The menus are far less complicated than before, and you can always say “Hey, Mercedes” to control various functions using your voice. A few physical buttons positioned below the screen provide quick access to the drive modes, cameras, safety features, and volume. Mercedes kept some redundant controls with two small touchpads on the wheel. The right-hand one controls the infotainment screen, while the other changes the 12.3-inch instrument cluster which also features 3D graphics and new gauge styles. Instead of classic gauges, this screen can project the navigation map, with a new augmented reality head-up display projecting blue lines into your vision as if the real world was a Mario Kart track.

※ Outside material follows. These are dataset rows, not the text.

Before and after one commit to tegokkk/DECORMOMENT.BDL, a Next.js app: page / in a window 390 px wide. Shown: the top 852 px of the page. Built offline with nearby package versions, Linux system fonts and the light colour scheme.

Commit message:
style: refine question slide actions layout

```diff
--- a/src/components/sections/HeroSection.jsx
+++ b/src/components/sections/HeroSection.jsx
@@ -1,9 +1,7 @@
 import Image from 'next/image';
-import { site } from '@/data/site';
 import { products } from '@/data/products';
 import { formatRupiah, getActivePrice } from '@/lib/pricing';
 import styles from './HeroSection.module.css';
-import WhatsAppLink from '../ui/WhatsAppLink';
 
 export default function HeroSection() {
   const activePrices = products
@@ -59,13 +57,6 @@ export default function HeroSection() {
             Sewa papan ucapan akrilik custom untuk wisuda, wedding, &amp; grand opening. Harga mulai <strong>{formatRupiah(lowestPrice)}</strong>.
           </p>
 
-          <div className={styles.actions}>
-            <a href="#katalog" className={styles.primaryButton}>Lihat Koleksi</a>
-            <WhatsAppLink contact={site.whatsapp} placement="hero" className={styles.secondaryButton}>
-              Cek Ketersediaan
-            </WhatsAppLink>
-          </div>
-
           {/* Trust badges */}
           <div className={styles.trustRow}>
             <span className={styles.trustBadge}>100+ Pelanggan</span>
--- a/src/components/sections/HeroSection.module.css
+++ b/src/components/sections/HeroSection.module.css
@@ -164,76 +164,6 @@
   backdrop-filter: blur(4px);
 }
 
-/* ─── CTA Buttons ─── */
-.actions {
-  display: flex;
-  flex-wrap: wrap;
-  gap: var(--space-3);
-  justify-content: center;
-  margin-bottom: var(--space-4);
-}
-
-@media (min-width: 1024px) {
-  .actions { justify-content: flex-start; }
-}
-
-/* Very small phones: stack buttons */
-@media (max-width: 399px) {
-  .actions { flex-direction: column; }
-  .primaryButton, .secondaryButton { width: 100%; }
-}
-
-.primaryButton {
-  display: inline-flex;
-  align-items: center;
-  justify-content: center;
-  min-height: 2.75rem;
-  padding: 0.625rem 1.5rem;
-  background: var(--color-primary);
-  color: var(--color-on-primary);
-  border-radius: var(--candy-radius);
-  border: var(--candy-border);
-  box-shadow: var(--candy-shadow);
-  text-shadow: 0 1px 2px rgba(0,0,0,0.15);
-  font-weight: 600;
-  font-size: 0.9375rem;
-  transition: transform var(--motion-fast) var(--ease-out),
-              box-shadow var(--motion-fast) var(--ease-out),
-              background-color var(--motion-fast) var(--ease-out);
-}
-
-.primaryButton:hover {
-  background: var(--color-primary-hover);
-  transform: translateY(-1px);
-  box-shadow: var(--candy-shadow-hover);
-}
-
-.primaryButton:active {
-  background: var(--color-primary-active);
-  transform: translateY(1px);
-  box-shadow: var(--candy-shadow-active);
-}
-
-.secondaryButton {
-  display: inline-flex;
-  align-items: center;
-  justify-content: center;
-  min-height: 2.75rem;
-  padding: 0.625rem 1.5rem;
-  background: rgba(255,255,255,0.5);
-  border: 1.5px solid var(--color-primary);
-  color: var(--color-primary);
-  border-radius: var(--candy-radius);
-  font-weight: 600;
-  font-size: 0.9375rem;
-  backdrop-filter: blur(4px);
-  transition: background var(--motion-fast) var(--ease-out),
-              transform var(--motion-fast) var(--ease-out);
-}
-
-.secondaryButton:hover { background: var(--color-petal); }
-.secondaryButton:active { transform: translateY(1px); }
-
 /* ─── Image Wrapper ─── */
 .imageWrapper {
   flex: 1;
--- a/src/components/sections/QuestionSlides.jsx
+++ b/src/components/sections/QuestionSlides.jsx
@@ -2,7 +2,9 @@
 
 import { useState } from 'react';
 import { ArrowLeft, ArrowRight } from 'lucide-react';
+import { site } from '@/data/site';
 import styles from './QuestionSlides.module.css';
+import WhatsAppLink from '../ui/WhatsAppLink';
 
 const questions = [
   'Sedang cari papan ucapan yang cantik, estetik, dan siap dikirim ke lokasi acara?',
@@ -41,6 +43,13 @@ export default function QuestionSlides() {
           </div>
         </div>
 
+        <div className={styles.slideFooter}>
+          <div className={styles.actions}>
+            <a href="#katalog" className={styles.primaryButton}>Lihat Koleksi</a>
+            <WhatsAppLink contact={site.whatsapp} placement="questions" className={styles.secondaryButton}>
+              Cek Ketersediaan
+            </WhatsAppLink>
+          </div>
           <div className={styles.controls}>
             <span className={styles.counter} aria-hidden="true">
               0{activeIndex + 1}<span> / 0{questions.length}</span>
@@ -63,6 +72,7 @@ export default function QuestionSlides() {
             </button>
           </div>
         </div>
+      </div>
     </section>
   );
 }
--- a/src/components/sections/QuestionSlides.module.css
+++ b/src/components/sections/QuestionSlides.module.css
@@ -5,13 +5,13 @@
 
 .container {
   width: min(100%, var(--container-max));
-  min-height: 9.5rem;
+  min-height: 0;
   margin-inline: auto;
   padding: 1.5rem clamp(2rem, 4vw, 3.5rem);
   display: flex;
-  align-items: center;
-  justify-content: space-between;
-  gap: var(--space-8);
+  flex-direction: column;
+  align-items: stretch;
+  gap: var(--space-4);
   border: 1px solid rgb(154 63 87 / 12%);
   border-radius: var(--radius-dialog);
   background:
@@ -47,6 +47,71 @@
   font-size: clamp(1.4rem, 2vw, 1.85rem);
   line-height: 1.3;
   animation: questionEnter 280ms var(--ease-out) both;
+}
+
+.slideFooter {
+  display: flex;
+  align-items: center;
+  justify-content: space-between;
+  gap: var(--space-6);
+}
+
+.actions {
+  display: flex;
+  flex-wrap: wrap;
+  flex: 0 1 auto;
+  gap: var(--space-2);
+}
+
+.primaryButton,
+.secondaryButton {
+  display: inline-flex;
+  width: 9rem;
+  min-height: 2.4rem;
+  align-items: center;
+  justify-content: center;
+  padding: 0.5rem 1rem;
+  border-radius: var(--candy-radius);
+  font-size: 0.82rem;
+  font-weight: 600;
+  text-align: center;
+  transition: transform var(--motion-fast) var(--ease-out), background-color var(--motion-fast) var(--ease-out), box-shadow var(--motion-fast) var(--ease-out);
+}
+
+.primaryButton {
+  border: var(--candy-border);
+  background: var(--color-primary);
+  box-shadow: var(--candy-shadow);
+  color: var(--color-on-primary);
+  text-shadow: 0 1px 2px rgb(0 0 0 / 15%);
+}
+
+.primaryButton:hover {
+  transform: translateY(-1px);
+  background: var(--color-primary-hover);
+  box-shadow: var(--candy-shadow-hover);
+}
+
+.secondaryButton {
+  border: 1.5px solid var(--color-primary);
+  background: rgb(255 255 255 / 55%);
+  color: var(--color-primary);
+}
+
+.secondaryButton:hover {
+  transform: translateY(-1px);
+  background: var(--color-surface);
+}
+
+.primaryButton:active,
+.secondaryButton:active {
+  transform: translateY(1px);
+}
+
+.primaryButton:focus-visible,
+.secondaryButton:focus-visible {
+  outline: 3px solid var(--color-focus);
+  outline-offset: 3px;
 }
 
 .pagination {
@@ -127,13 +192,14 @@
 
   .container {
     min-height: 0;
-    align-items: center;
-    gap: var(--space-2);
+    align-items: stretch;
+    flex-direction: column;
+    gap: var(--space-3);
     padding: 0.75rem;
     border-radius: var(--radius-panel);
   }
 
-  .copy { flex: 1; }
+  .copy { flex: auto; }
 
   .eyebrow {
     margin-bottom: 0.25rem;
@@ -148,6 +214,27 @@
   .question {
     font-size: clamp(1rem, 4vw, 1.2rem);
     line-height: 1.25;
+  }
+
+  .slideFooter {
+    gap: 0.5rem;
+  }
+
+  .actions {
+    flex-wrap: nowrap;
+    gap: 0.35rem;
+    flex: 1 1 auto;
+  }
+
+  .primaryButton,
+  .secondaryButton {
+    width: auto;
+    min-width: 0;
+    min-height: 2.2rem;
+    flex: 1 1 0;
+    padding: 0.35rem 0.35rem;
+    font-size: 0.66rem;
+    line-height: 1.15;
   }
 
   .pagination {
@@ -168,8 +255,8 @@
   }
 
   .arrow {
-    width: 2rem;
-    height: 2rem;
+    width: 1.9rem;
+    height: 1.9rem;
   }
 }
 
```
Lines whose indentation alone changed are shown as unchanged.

In the long-wheelbase form (mandatory with the 400 d), rear passengers benefit from an extra 110mm of space between the front and back wheels. With the Executive package, we were able to kick our feet up using the power ottoman. The chairs themselves contain 19 massage motors that get to duties once one of the 10 different message programmes is specified. Exceptionally brilliant entertainment via the 1750 watt Burmester 4D system, which incorporates 31 speakers and eight exciters, with subwoofers built into the back of the front seats. Then there’s the optional Energising Comfort programme should you be feeling fatigued. It’s actually really good. And effective.
Posh SUVs might be encroaching on its turf, but once again the S-Class pushes boundaries with game-changing tech and even more focus on refinement. This is the biggest leap forward since the first S-Class was born some 50 years ago and, alright, the exterior styling is slightly mundane, the interior is anything but. The exquisite balance of luxury with new-age tech, the added quietness in the cabin and the intuitive second-gen MBUX, all contribute to deeply satisfying driving experience.
With a sticker price starting at Rs 2.17 crore onwards for this ‘Launch Edition’ (limited fully-spec’d CBUs), the all-new S-Class might seem overly expensive over the Audi A8L and the BMW 7 Series. But let me put it this way – this side of a Rolls-Royce, no other car will tour you around with such comfort, luxury and style. Seems like a bargain all of a sudden, doesn’t it.
Price: Rs 2.17 crore onwards (ex-showroom, India)
Engine: 3.0-litre straight-six diesel
Power: 327bhp@3,600-4,200 rpm
Torque: 700Nm@1,200-3,200 rpm
Pros: Everything about it – ride, comfort, tech and space
Cons: CBU route makes it expensive over its traditional rivals